The story takes place shortly after Vishkar Corporation, the architectural company Symmetra works for, accidentally wrecks a holy site in the city of Survasa. Vishkar has been previously painted in Overwatch’s lore as a morally gray organization and the short story reinforces that angle by insinuating the company is inconvenienced by their own mistakes. 

To assuage Survasa’s anger and avoid negative PR, the company volunteers Symmetra to head to the city’s temple and suss out a proper “repayment” for Vishkar’s negligence. While most of the residents refuse to cooperate with her, one omnic invites Symmetra to understand the stories and sacrifices held within the temple’s precious and dilapidated walls.

Zenyatta, traveling through the city as a pilgrim, convinces Symmetra to stay with the omnics and humans who are reeling over Vishkar’s destruction of a precious statue. The statue’s subject was Aurora, an omnic who sacrificed herself to give all other omnics sentience. Zenyatta helps Symmetra along the path of realizing that nothing, not even humankind, needs to be perfect to be appreciated. 

While “Stone by Stone” does a miraculous job of showcasing a softer side to Symmetra, the story also supplies important background and validation to the hero’s vaguely canon autism diagnosis. In a previous comic, “A Better World,” Symmetra said she was “on the spectrum.” Several years ago, game director Jeff Kaplan sent a letter to a fan confirming this theory.  

For over three years, however, nothing else has been said about Symmetra’s autism. This short story includes numerous references to the struggles of those on the spectrum, including the manual instruction of social norms and a dependence on routine schedules. Though the anecdotes may not be obvious to most readers, the explicit description of common traits and behaviors should give some readers a sense of feeling seen.      

Beyond the obvious importance of inclusion, “Stone by Stone” delivers something that Overwatch fans have been demanding for years: Zenyatta lore. Even though the story revolves around Symmetra, it’s Zenyatta’s lessons and guidance that lead her to an eventual understanding of how to rebuild the beloved statue of Aurora. 

The point of the short story may be to reveal a new side of Symmetra, but Golden’s expertly-written Zenyatta dialogue brings a level of calm that readers probably need right now.
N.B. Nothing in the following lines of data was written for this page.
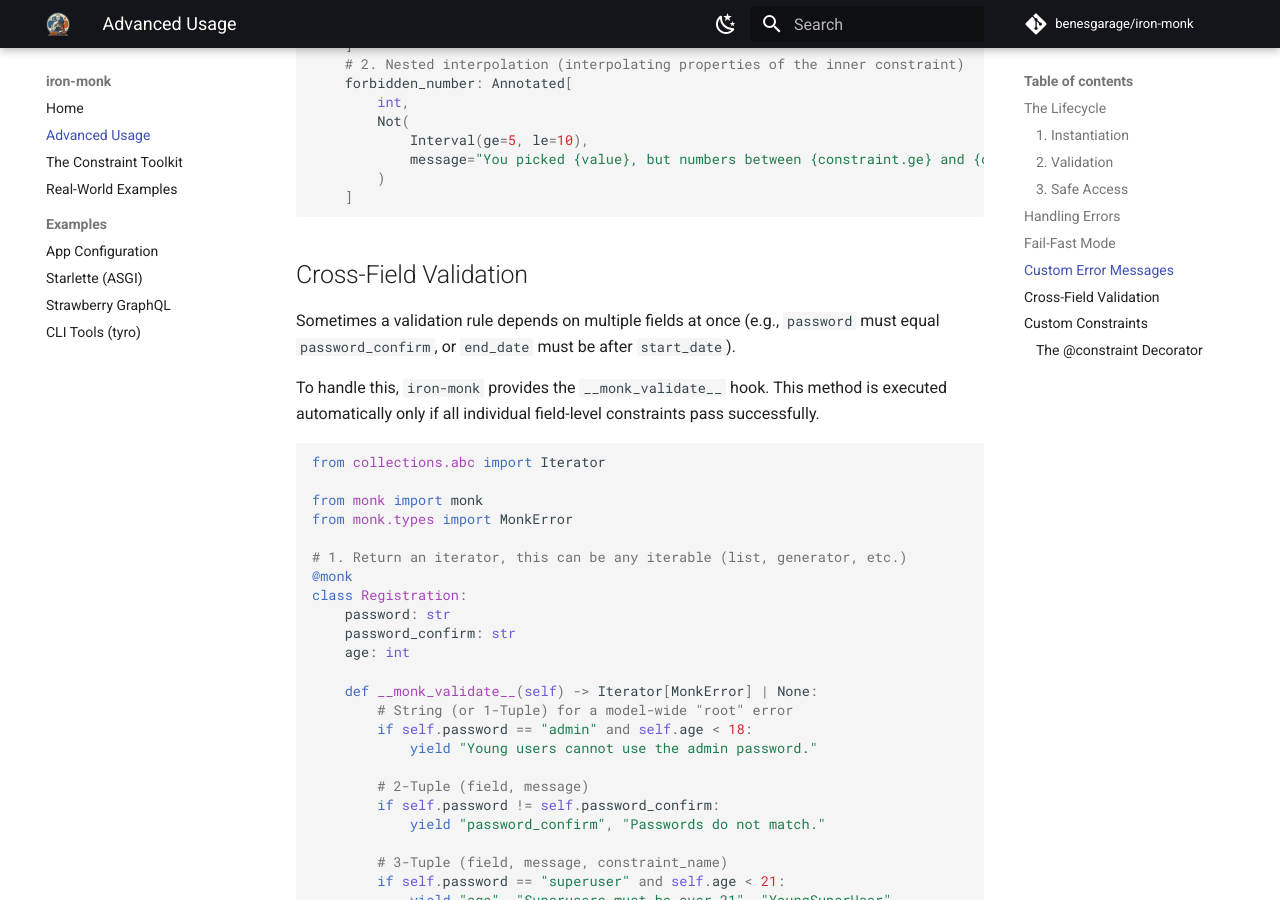
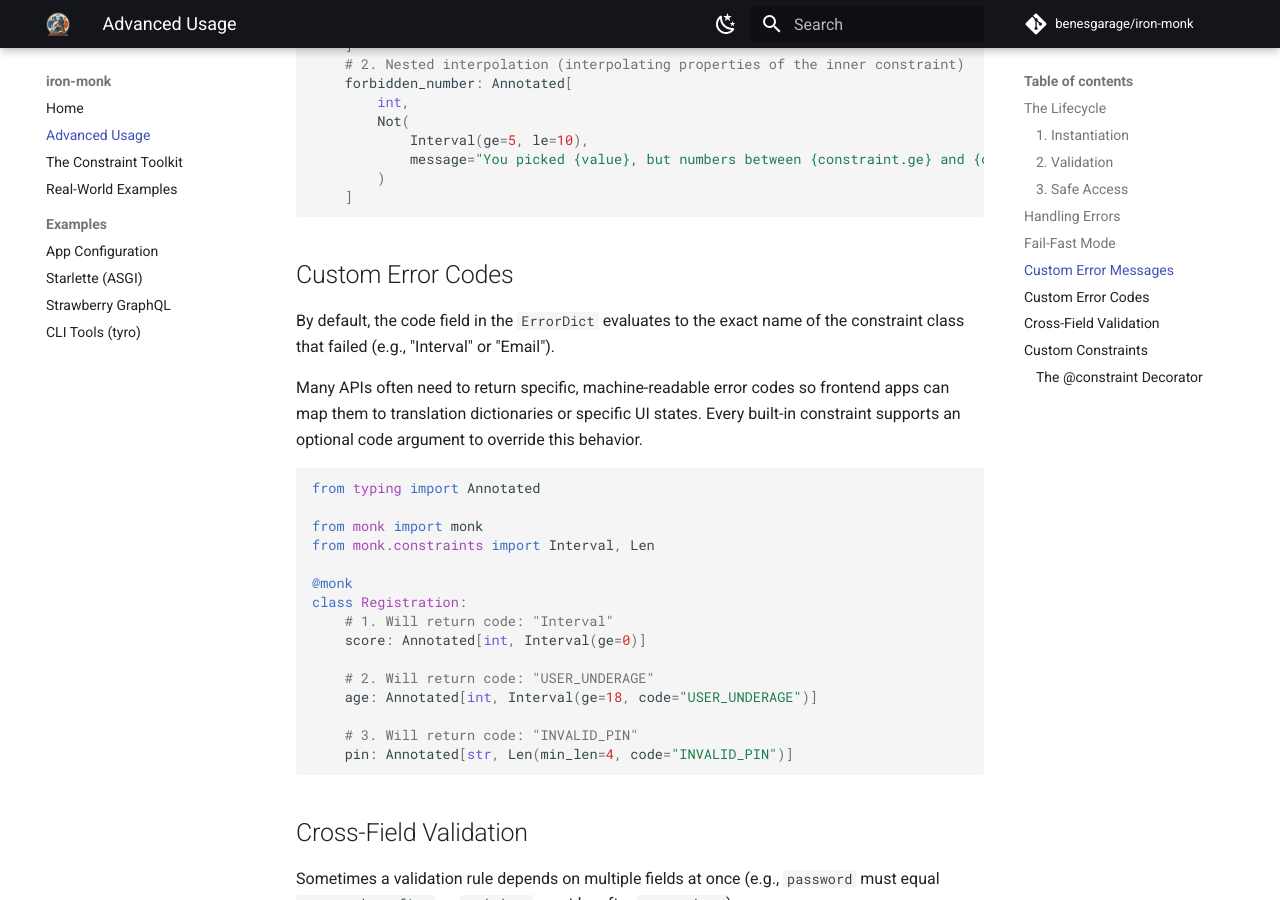
Before and after one commit to benesgarage/iron-monk, an MkDocs documentation site: the page built from docs/advanced.md, in a window 1280 px wide and 900 px high, scrolled down 2709 px. Built offline with MkDocs 1.6.1 and Material for MkDocs 9.7.7, drawn with Linux system fonts in a browser that asks for light colours; comment, search, counter and statistics services are not loaded.

````diff
--- a/docs/advanced.md
+++ b/docs/advanced.md
@@ -33,7 +33,7 @@ When validation fails, `iron-monk` raises a `ValidationError`. This exception co
 
 You can extract these errors in two ways depending on your use case:
 
-1. Structured Data (`e.errors`): Returns a `list` of `ErrorDict` objects (a `TypedDict` containing `field`, `message`, and `constraint`).
+1. Structured Data (`e.errors`): Returns a `list` of `ErrorDict` objects (a `TypedDict` containing `field`, `message`, and `code`).
 2. Flattened Strings (`e.flatten()`): Returns a `list` of formatted `{field}: {message}` strings. This is useful for CLI tools, console printouts, or basic application logging.
 
 ```python
@@ -119,6 +119,30 @@ class Registration:
     ]
 ```
 
+## Custom Error Codes
+
+By default, the code field in the `ErrorDict` evaluates to the exact name of the constraint class that failed (e.g., "Interval" or "Email").
+
+Many APIs often need to return specific, machine-readable error codes so frontend apps can map them to translation dictionaries or specific UI states. Every built-in constraint supports an optional code argument to override this behavior.
+```python
+from typing import Annotated
+
+from monk import monk
+from monk.constraints import Interval, Len
+
+@monk
+class Registration:
+    # 1. Will return code: "Interval"
+    score: Annotated[int, Interval(ge=0)]
+
+    # 2. Will return code: "USER_UNDERAGE"
+    age: Annotated[int, Interval(ge=18, code="USER_UNDERAGE")]
+
+    # 3. Will return code: "INVALID_PIN"
+    pin: Annotated[str, Len(min_len=4, code="INVALID_PIN")]
+```
+
+
 ## Cross-Field Validation
 Sometimes a validation rule depends on multiple fields at once (e.g., `password` must equal `password_confirm`, or `end_date` must be after `start_date`).
 
--- a/pyproject.toml
+++ b/pyproject.toml
@@ -4,7 +4,7 @@ build-backend = "setuptools.build_meta"
 
 [project]
 name = "iron-monk"
-version = "0.4.0"
+version = "0.5.0"
 description = "A minimalist, strict validation library for Python dataclasses."
 readme = "README.md"
 authors = [
````
Also changed, not shown: CHANGELOG.md (+8 -0 lines), 5 other files.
Zenyatta’s messages of unity, understanding, and self-exploration read as genuine and never condescending. In addition, the latter half of the story feels like a love letter to perfectionist creatives who might realize that imperfection may be the most beautiful goal of all. 

Even if you’re not interested in lore, there’s something at stake within the game itself. Symmetra often refers in the story to a “gold and rust” robe that the Survasa pilgrims are wearing and a picture of it is included at the end of the story’s text. This is likely a large hint that fans could unlock the skin within Overwatch in the near future.